Scan the entries below and return each line that contains "rata".

(Modification records)
=== Section Start ===

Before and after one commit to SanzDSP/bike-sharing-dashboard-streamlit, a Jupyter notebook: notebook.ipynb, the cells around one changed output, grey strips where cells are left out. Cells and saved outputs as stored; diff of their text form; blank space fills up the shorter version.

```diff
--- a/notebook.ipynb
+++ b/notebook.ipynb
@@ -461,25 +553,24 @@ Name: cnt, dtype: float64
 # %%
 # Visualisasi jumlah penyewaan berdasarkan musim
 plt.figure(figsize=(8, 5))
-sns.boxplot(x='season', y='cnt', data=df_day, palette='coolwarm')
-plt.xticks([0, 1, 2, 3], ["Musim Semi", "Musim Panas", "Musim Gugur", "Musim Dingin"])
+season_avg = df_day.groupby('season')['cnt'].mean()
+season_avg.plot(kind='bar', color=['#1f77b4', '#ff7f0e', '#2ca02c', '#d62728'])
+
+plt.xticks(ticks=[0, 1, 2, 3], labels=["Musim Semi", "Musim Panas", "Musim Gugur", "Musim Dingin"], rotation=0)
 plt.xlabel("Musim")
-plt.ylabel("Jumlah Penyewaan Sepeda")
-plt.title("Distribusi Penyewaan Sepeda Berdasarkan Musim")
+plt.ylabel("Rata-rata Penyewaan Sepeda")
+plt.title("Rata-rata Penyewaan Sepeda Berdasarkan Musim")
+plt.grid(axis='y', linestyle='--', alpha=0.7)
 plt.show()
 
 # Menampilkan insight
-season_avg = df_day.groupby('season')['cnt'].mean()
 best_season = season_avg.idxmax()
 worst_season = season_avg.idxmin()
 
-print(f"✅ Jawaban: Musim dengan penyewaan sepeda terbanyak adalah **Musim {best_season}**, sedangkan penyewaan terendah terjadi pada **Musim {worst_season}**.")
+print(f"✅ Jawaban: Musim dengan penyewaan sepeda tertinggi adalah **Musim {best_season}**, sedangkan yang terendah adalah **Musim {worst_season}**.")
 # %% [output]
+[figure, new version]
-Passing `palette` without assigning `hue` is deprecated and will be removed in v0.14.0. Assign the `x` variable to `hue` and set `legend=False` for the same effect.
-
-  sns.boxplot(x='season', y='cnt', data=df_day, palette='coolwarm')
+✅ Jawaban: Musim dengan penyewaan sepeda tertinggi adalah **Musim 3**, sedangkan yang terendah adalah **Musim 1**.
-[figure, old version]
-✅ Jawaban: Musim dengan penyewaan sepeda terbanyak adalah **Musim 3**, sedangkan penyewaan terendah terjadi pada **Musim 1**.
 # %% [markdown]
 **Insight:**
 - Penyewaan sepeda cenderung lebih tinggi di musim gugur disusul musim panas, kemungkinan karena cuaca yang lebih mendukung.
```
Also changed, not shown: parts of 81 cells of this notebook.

=== Section End ===
=== Section Start ===

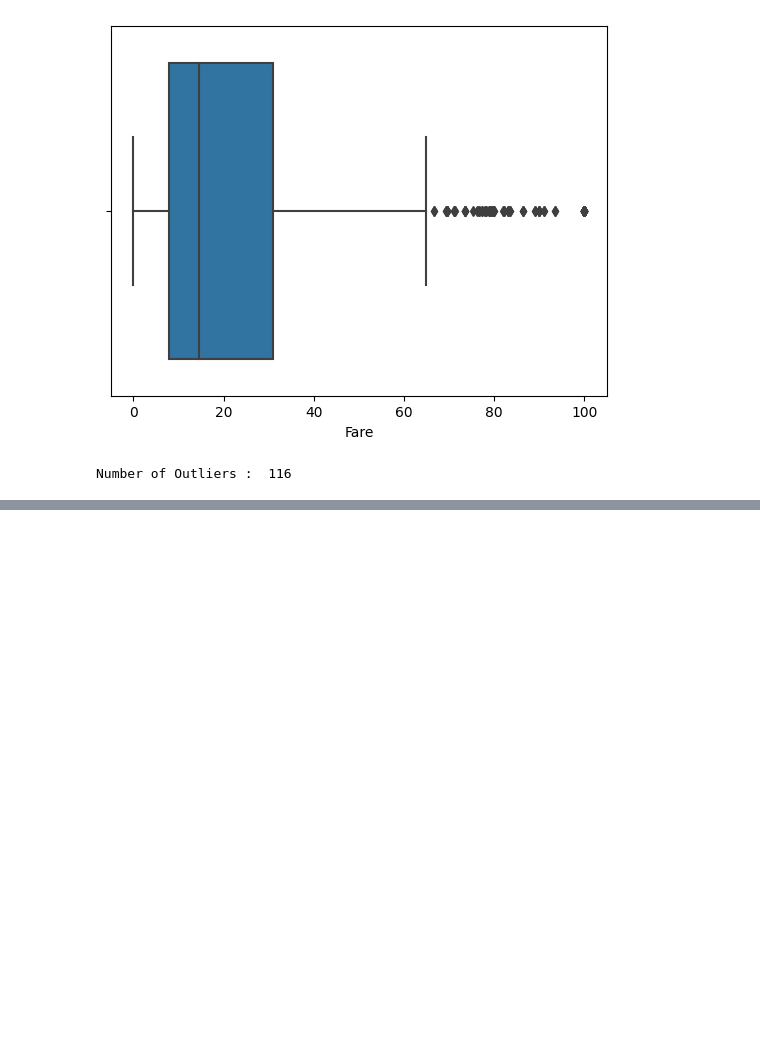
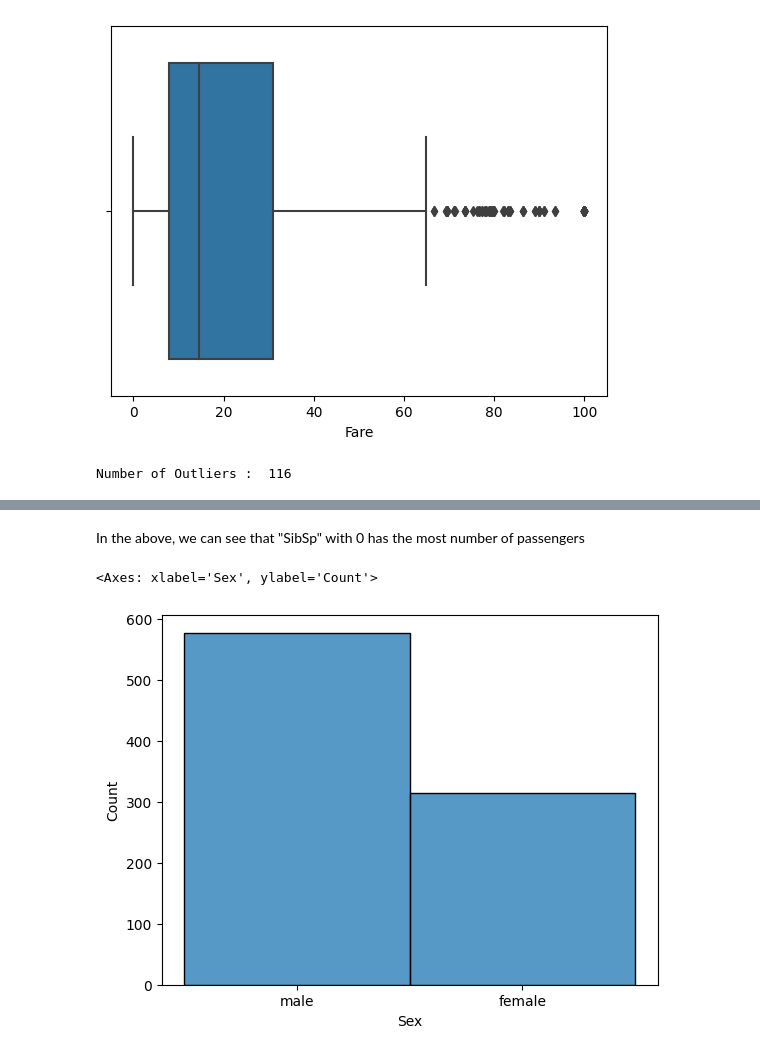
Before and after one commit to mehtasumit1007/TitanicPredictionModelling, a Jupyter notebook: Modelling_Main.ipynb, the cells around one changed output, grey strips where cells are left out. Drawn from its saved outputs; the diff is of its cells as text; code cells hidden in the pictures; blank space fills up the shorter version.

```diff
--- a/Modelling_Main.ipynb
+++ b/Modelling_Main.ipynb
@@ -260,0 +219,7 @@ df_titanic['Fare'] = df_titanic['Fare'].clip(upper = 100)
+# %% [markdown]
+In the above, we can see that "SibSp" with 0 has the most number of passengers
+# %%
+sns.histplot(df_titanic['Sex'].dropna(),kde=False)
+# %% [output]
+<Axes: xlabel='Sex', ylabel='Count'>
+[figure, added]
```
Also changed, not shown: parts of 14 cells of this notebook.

=== Section End ===

Answer for the task ->
+plt.ylabel("Rata-rata Penyewaan Sepeda")
+plt.title("Rata-rata Penyewaan Sepeda Berdasarkan Musim")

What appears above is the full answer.